Web page edit records

****

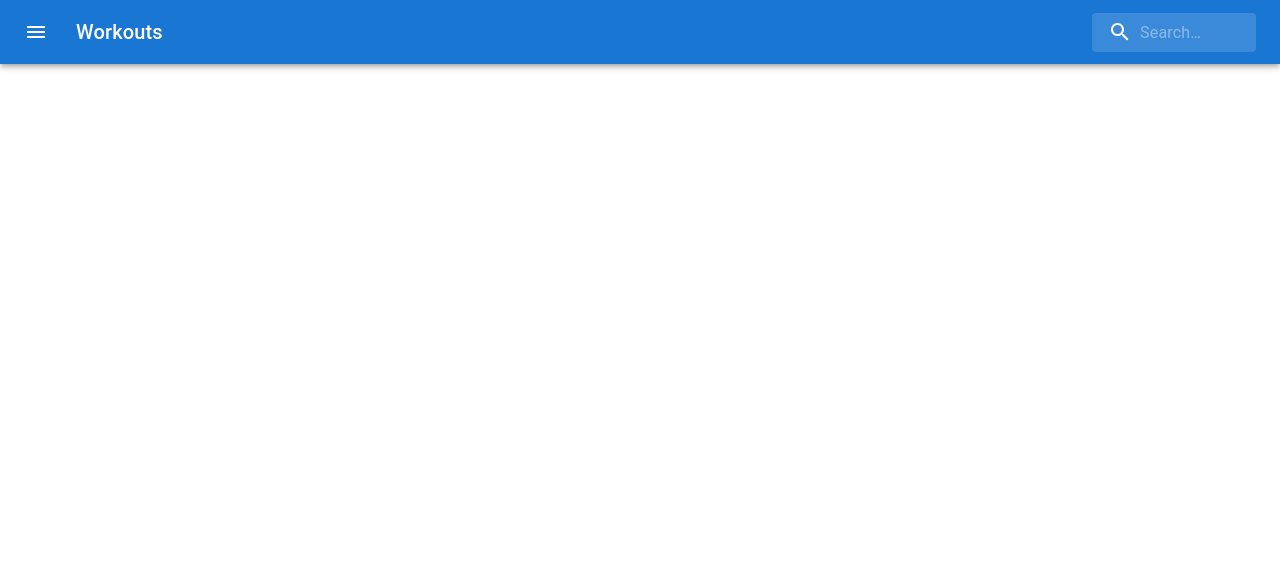
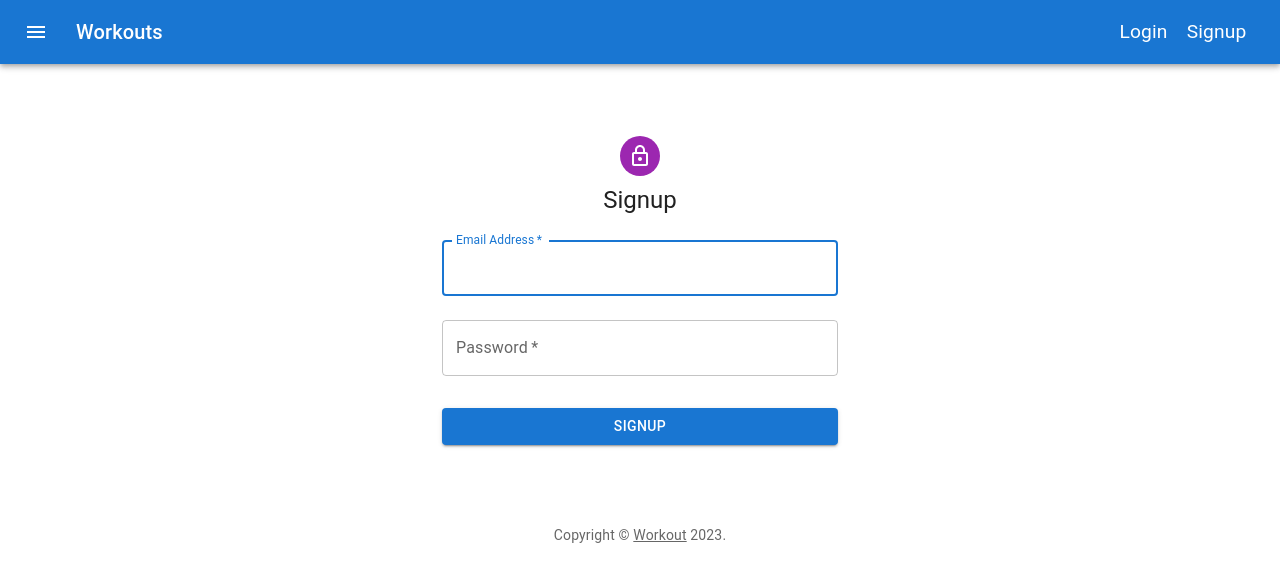
Before and after one commit to arvindh07/mern-workout, a React (Create React App) app in the folder frontend/: page /signup in a window 1280 px wide. Before the commit this address had no page. Shown: the top 582 px of the page. Built offline with nearby package versions, Linux system fonts and the light colour scheme.

Commit message:
added ui for signup and login

```diff
--- a/frontend/src/App.js
+++ b/frontend/src/App.js
@@ -1,13 +1,17 @@
 import { BrowserRouter, Routes, Route } from "react-router-dom";
 import Navbar from './components/Navbar/Navbar';
 import Home from "./pages/Home";
+import Login from "./components/Login/Login";
+import Signup from "./components/Signup/Signup";
 
 function App() {
   return (
     <BrowserRouter>
       <Navbar />
       <Routes>
-        <Route exact path="/" element={<Home/>}/>
+        <Route exact path="/" element={<Home />}/>
+        <Route exact path="/login" element={<Login />}/>
+        <Route exact path="/signup" element={<Signup />}/>
       </Routes>
     </BrowserRouter>
   );
--- /dev/null
+++ b/frontend/src/components/Login/Login.jsx
@@ -0,0 +1,102 @@
+import * as React from 'react';
+import Avatar from '@mui/material/Avatar';
+import Button from '@mui/material/Button';
+import CssBaseline from '@mui/material/CssBaseline';
+import TextField from '@mui/material/TextField';
+import Link from '@mui/material/Link';
+import Box from '@mui/material/Box';
+import LockOutlinedIcon from '@mui/icons-material/LockOutlined';
+import Typography from '@mui/material/Typography';
+import Container from '@mui/material/Container';
+import { createTheme, ThemeProvider } from '@mui/material/styles';
+
+function Copyright(props) {
+    return (
+        <Typography variant="body2" color="text.secondary" align="center" {...props}>
+            {'Copyright © '}
+            <Link color="inherit" href="https://mui.com/">
+                Workout
+            </Link>{' '}
+            {new Date().getFullYear()}
+            {'.'}
+        </Typography>
+    );
+}
+
+// TODO remove, this demo shouldn't need to reset the theme.
+
+const defaultTheme = createTheme();
+
+export default function Login() {
+    const [loginDetails, setLoginDetails] = React.useState({
+        email: "",
+        password: ""
+    })
+    const handleSubmit = (event) => {
+        event.preventDefault();
+        console.log("login -> ",loginDetails);
+    };
+    const handleChange = (e) => {
+        const {name,value} = e.target;
+        setLoginDetails((prev) => ({
+            ...prev,
+            [name]:value
+        }))
+    }
+
+    return (
+        <ThemeProvider theme={defaultTheme}>
+            <Container component="main" maxWidth="xs">
+                <CssBaseline />
+                <Box
+                    sx={{
+                        marginTop: 8,
+                        display: 'flex',
+                        flexDirection: 'column',
+                        alignItems: 'center',
+                    }}
+                >
+                    <Avatar sx={{ m: 1, bgcolor: 'secondary.main' }}>
+                        <LockOutlinedIcon />
+                    </Avatar>
+                    <Typography component="h1" variant="h5">
+                        Login
+                    </Typography>
+                    <Box component="form" onSubmit={handleSubmit} noValidate sx={{ mt: 1 }}>
+                        <TextField
+                            margin="normal"
+                            required
+                            fullWidth
+                            id="email"
+                            label="Email Address"
+                            name="email"
+                            autoComplete="email"
+                            autoFocus
+                            onChange={handleChange}
+                        />
+                        <TextField
+                            margin="normal"
+                            required
+                            fullWidth
+                            name="password"
+                            label="Password"
+                            type="password"
+                            id="password"
+                            autoComplete="current-password"
+                            onChange={handleChange}
+                        />
+                        <Button
+                            type="submit"
+                            fullWidth
+                            variant="contained"
+                            sx={{ mt: 3, mb: 2 }}
+                        >
+                            Login
+                        </Button>
+                    </Box>
+                </Box>
+                <Copyright sx={{ mt: 8, mb: 4 }} />
+            </Container>
+        </ThemeProvider>
+    );
+}
--- a/frontend/src/components/Navbar/Navbar.jsx
+++ b/frontend/src/components/Navbar/Navbar.jsx
@@ -1,55 +1,11 @@
 import * as React from 'react';
-import { styled, alpha } from '@mui/material/styles';
 import AppBar from '@mui/material/AppBar';
 import Box from '@mui/material/Box';
 import Toolbar from '@mui/material/Toolbar';
 import IconButton from '@mui/material/IconButton';
 import Typography from '@mui/material/Typography';
-import InputBase from '@mui/material/InputBase';
 import MenuIcon from '@mui/icons-material/Menu';
-import SearchIcon from '@mui/icons-material/Search';
-
-const Search = styled('div')(({ theme }) => ({
-  position: 'relative',
-  borderRadius: theme.shape.borderRadius,
-  backgroundColor: alpha(theme.palette.common.white, 0.15),
-  '&:hover': {
-    backgroundColor: alpha(theme.palette.common.white, 0.25),
-  },
-  marginLeft: 0,
-  width: '100%',
-  [theme.breakpoints.up('sm')]: {
-    marginLeft: theme.spacing(1),
-    width: 'auto',
-  },
-}));
-
-const SearchIconWrapper = styled('div')(({ theme }) => ({
-  padding: theme.spacing(0, 2),
-  height: '100%',
-  position: 'absolute',
-  pointerEvents: 'none',
-  display: 'flex',
-  alignItems: 'center',
-  justifyContent: 'center',
-}));
-
-const StyledInputBase = styled(InputBase)(({ theme }) => ({
-  color: 'inherit',
-  '& .MuiInputBase-input': {
-    padding: theme.spacing(1, 1, 1, 0),
-    // vertical padding + font size from searchIcon
-    paddingLeft: `calc(1em + ${theme.spacing(4)})`,
-    transition: theme.transitions.create('width'),
-    width: '100%',
-    [theme.breakpoints.up('sm')]: {
-      width: '12ch',
-      '&:focus': {
-        width: '20ch',
-      },
-    },
-  },
-}));
+import { Link } from 'react-router-dom';
 
 export default function Navbar() {
   return (
@@ -73,15 +29,10 @@ export default function Navbar() {
           >
             Workouts
           </Typography>
-          <Search>
-            <SearchIconWrapper>
-              <SearchIcon />
-            </SearchIconWrapper>
-            <StyledInputBase
-              placeholder="Search…"
-              inputProps={{ 'aria-label': 'search' }}
-            />
-          </Search>
+          <div className='nav-right'>
+            <Link to="/login">Login</Link>
+            <Link to="/signup">Signup</Link>
+          </div>
         </Toolbar>
       </AppBar>
     </Box>
--- /dev/null
+++ b/frontend/src/components/Signup/Signup.jsx
@@ -0,0 +1,102 @@
+import * as React from 'react';
+import Avatar from '@mui/material/Avatar';
+import Button from '@mui/material/Button';
+import CssBaseline from '@mui/material/CssBaseline';
+import TextField from '@mui/material/TextField';
+import Link from '@mui/material/Link';
+import Box from '@mui/material/Box';
+import LockOutlinedIcon from '@mui/icons-material/LockOutlined';
+import Typography from '@mui/material/Typography';
+import Container from '@mui/material/Container';
+import { createTheme, ThemeProvider } from '@mui/material/styles';
+
+function Copyright(props) {
+  return (
+    <Typography variant="body2" color="text.secondary" align="center" {...props}>
+      {'Copyright © '}
+      <Link color="inherit" href="https://mui.com/">
+        Workout
+      </Link>{' '}
+      {new Date().getFullYear()}
+      {'.'}
+    </Typography>
+  );
+}
+
+// TODO remove, this demo shouldn't need to reset the theme.
+
+const defaultTheme = createTheme();
+
+export default function Signup() {
+    const [signupDetails, setSignupDetails] = React.useState({
+        email: "",
+        password: ""
+    })
+    const handleSubmit = (event) => {
+        event.preventDefault();
+        console.log("signup -> ",signupDetails);
+    };
+    const handleChange = (e) => {
+        const {name,value} = e.target;
+        setSignupDetails((prev) => ({
+            ...prev,
+            [name]:value
+        }))
+    }
+
+  return (
+    <ThemeProvider theme={defaultTheme}>
+      <Container component="main" maxWidth="xs">
+        <CssBaseline />
+        <Box
+          sx={{
+            marginTop: 8,
+            display: 'flex',
+            flexDirection: 'column',
+            alignItems: 'center',
+          }}
+        >
+          <Avatar sx={{ m: 1, bgcolor: 'secondary.main' }}>
+            <LockOutlinedIcon />
+          </Avatar>
+          <Typography component="h1" variant="h5">
+          Signup
+          </Typography>
+          <Box component="form" onSubmit={handleSubmit} noValidate sx={{ mt: 1 }}>
+            <TextField
+              margin="normal"
+              required
+              fullWidth
+              id="email"
+              label="Email Address"
+              name="email"
+              autoComplete="email"
+              autoFocus
+              onChange={handleChange}
+            />
+            <TextField
+              margin="normal"
+              required
+              fullWidth
+              name="password"
+              label="Password"
+              type="password"
+              id="password"
+              autoComplete="current-password"
+              onChange={handleChange}
+            />
+            <Button
+              type="submit"
+              fullWidth
+              variant="contained"
+              sx={{ mt: 3, mb: 2 }}
+            >
+              Signup
+            </Button>
+          </Box>
+        </Box>
+        <Copyright sx={{ mt: 8, mb: 4 }} />
+      </Container>
+    </ThemeProvider>
+  );
+}
--- a/frontend/src/index.css
+++ b/frontend/src/index.css
@@ -11,3 +11,17 @@ code {
   font-family: source-code-pro, Menlo, Monaco, Consolas, 'Courier New',
     monospace;
 }
+
+.nav-right{
+  display: flex;
+}
+.nav-right a{
+  font-size: 1.2rem;
+  text-decoration: none;
+  color:white;
+  padding: 0 .5em;
+  transition: all 0.2s;
+}
+.nav-right a:hover{
+  text-decoration: underline;
+}
```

****

## Work required:
How many lines in these records hold the string "backgroundColor"? Reply with the number alone.

## The answer:
2